> Exercise goal: Make an exact copy of all the entries, with the pictures left out.

> Difference listings:
# # #
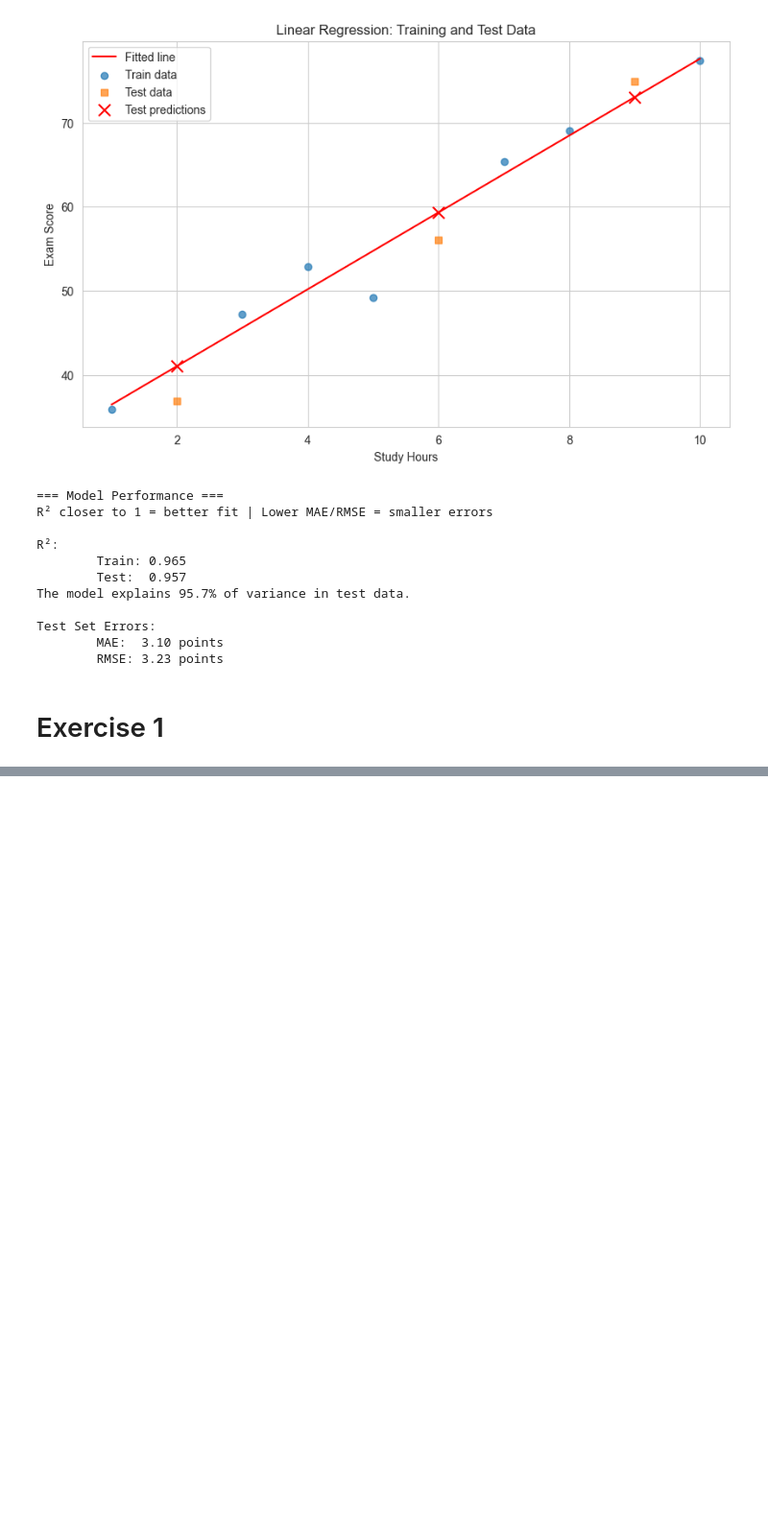
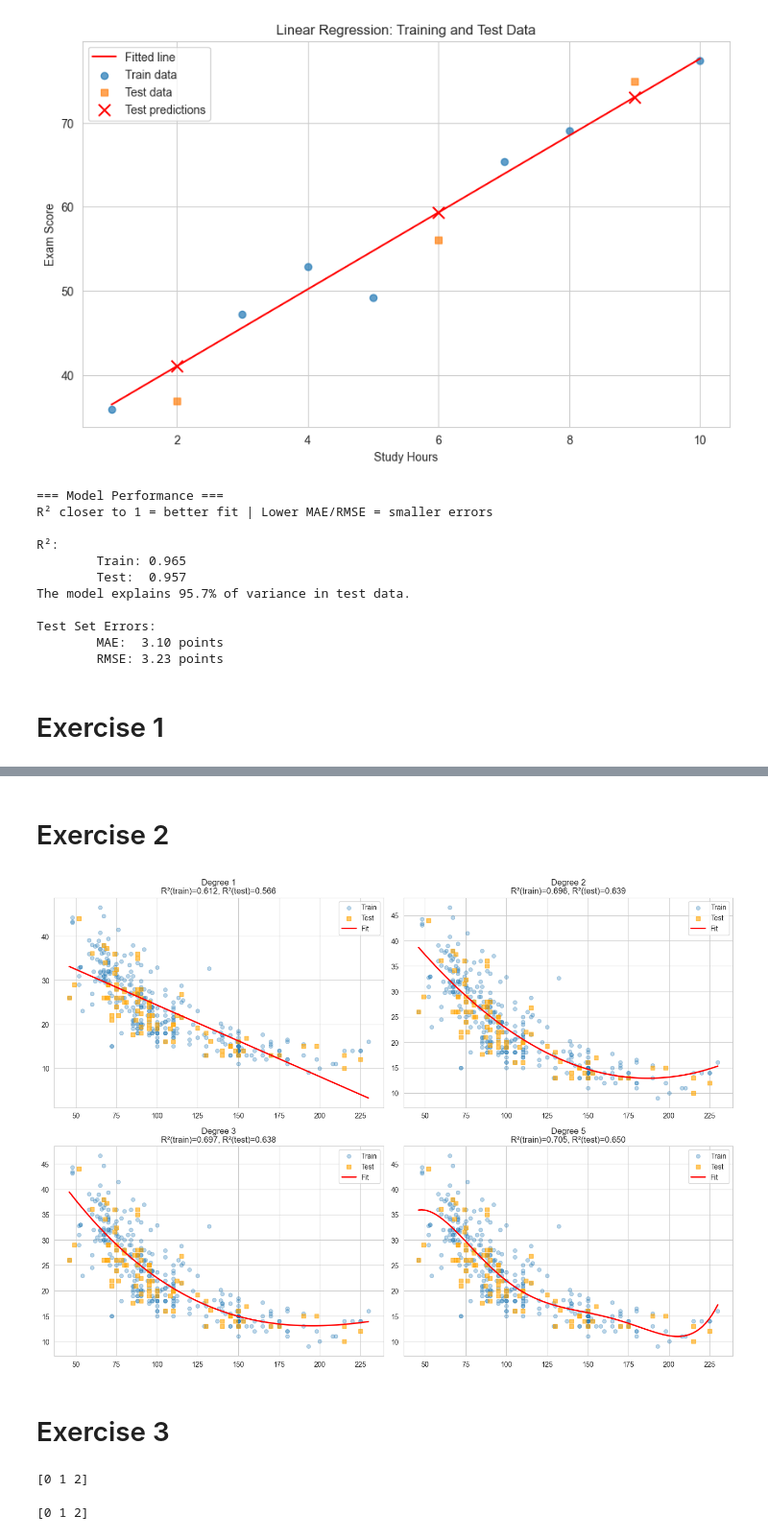
Before and after one commit to QBiostats/EfDS_Assignments, a Jupyter notebook: Lecture_12_Lecture_exercises.ipynb, the cells around one changed output, grey strips where cells are left out. Shown at 96% size. Drawn from its saved outputs; the diff is of its cells as text; code cells hidden in the pictures; blank space fills up the shorter version.

```diff
--- a/Lecture_12_Lecture_exercises.ipynb
+++ b/Lecture_12_Lecture_exercises.ipynb
@@ -189,0 +216,53 @@ plt.show()
+# %% [markdown]
+# Exercise 2
+# %%
+import seaborn as sns
+import pandas as pd
+import numpy as np
+import matplotlib.pyplot as plt
+from sklearn.model_selection import train_test_split
+from sklearn.preprocessing import PolynomialFeatures
+from sklearn.linear_model import LinearRegression
+from sklearn.pipeline import make_pipeline
+
+df_mpg = sns.load_dataset("mpg")
+df_clean = df_mpg.dropna(subset=['horsepower'])
+
+X_poly = df_clean[['horsepower']]
+y_poly = df_clean['mpg']
+
+X_train_p, X_test_p, y_train_p, y_test_p = train_test_split(
+    X_poly, y_poly, test_size=0.2, random_state=42
+)
+
+degrees = [1, 2, 3, 5]
+fig, axes = plt.subplots(2, 2, figsize=(14, 10))
+axes = axes.ravel()
+
+X_range = np.linspace(X_poly.min(), X_poly.max(), 100).reshape(-1, 1)
+
+for idx, degree in enumerate(degrees):
+    model_poly = make_pipeline(
+        PolynomialFeatures(degree=degree, include_bias=False),
+        LinearRegression()
+    )
+
+
+    model_poly.fit(X_train_p, y_train_p)
+
+    r2_train = model_poly.score(X_train_p, y_train_p)
+    r2_test = model_poly.score(X_test_p, y_test_p)
+    y_range_pred = model_poly.predict(X_range)
+
+    axes[idx].scatter(X_train_p, y_train_p, alpha=0.3, label='Train', s=30)
+    axes[idx].scatter(X_test_p, y_test_p, alpha=0.6, label='Test', s=30, marker='s', color='orange')
+    axes[idx].plot(X_range, y_range_pred, 'r-', linewidth=2, label='Fit')
+    axes[idx].set_title(f'Degree {degree}\nR²(train)={r2_train:.3f}, R²(test)={r2_test:.3f}')
+    axes[idx].legend()
+
+plt.tight_layout()
+plt.show()
+# %% [output]
+[figure, added]
+# %% [markdown]
+# Exercise 3
@@ -189,0 +292,16 @@ plt.show()
+# %%
+mapping = {'setosa': 0, 'versicolor': 1, 'virginica': 2}
+y_manual = iris['species'].map(mapping)
+
+print(y_manual.unique())
+# %% [output]
+[0 1 2]
+# %%
+from sklearn.preprocessing import LabelEncoder
+
+le = LabelEncoder()
+y_sklearn = le.fit_transform(iris['species'])
+
+print(np.unique(y_sklearn))
+# %% [output]
+[0 1 2]
```
Also changed, not shown: parts of 6 cells of this notebook.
# # #
> Your solution:
Before and after one commit to QBiostats/EfDS_Assignments, a Jupyter notebook: Lecture_12_Lecture_exercises.ipynb, the cells around one changed output, grey strips where cells are left out. Shown at 96% size. Drawn from its saved outputs; the diff is of its cells as text; code cells hidden in the pictures; blank space fills up the shorter version.

```diff
--- a/Lecture_12_Lecture_exercises.ipynb
+++ b/Lecture_12_Lecture_exercises.ipynb
@@ -189,0 +216,53 @@ plt.show()
+# %% [markdown]
+# Exercise 2
+# %%
+import seaborn as sns
+import pandas as pd
+import numpy as np
+import matplotlib.pyplot as plt
+from sklearn.model_selection import train_test_split
+from sklearn.preprocessing import PolynomialFeatures
+from sklearn.linear_model import LinearRegression
+from sklearn.pipeline import make_pipeline
+
+df_mpg = sns.load_dataset("mpg")
+df_clean = df_mpg.dropna(subset=['horsepower'])
+
+X_poly = df_clean[['horsepower']]
+y_poly = df_clean['mpg']
+
+X_train_p, X_test_p, y_train_p, y_test_p = train_test_split(
+    X_poly, y_poly, test_size=0.2, random_state=42
+)
+
+degrees = [1, 2, 3, 5]
+fig, axes = plt.subplots(2, 2, figsize=(14, 10))
+axes = axes.ravel()
+
+X_range = np.linspace(X_poly.min(), X_poly.max(), 100).reshape(-1, 1)
+
+for idx, degree in enumerate(degrees):
+    model_poly = make_pipeline(
+        PolynomialFeatures(degree=degree, include_bias=False),
+        LinearRegression()
+    )
+
+
+    model_poly.fit(X_train_p, y_train_p)
+
+    r2_train = model_poly.score(X_train_p, y_train_p)
+    r2_test = model_poly.score(X_test_p, y_test_p)
+    y_range_pred = model_poly.predict(X_range)
+
+    axes[idx].scatter(X_train_p, y_train_p, alpha=0.3, label='Train', s=30)
+    axes[idx].scatter(X_test_p, y_test_p, alpha=0.6, label='Test', s=30, marker='s', color='orange')
+    axes[idx].plot(X_range, y_range_pred, 'r-', linewidth=2, label='Fit')
+    axes[idx].set_title(f'Degree {degree}\nR²(train)={r2_train:.3f}, R²(test)={r2_test:.3f}')
+    axes[idx].legend()
+
+plt.tight_layout()
+plt.show()
+# %% [output]
+[figure, added]
+# %% [markdown]
+# Exercise 3
@@ -189,0 +292,16 @@ plt.show()
+# %%
+mapping = {'setosa': 0, 'versicolor': 1, 'virginica': 2}
+y_manual = iris['species'].map(mapping)
+
+print(y_manual.unique())
+# %% [output]
+[0 1 2]
+# %%
+from sklearn.preprocessing import LabelEncoder
+
+le = LabelEncoder()
+y_sklearn = le.fit_transform(iris['species'])
+
+print(np.unique(y_sklearn))
+# %% [output]
+[0 1 2]
```
Also changed, not shown: parts of 6 cells of this notebook.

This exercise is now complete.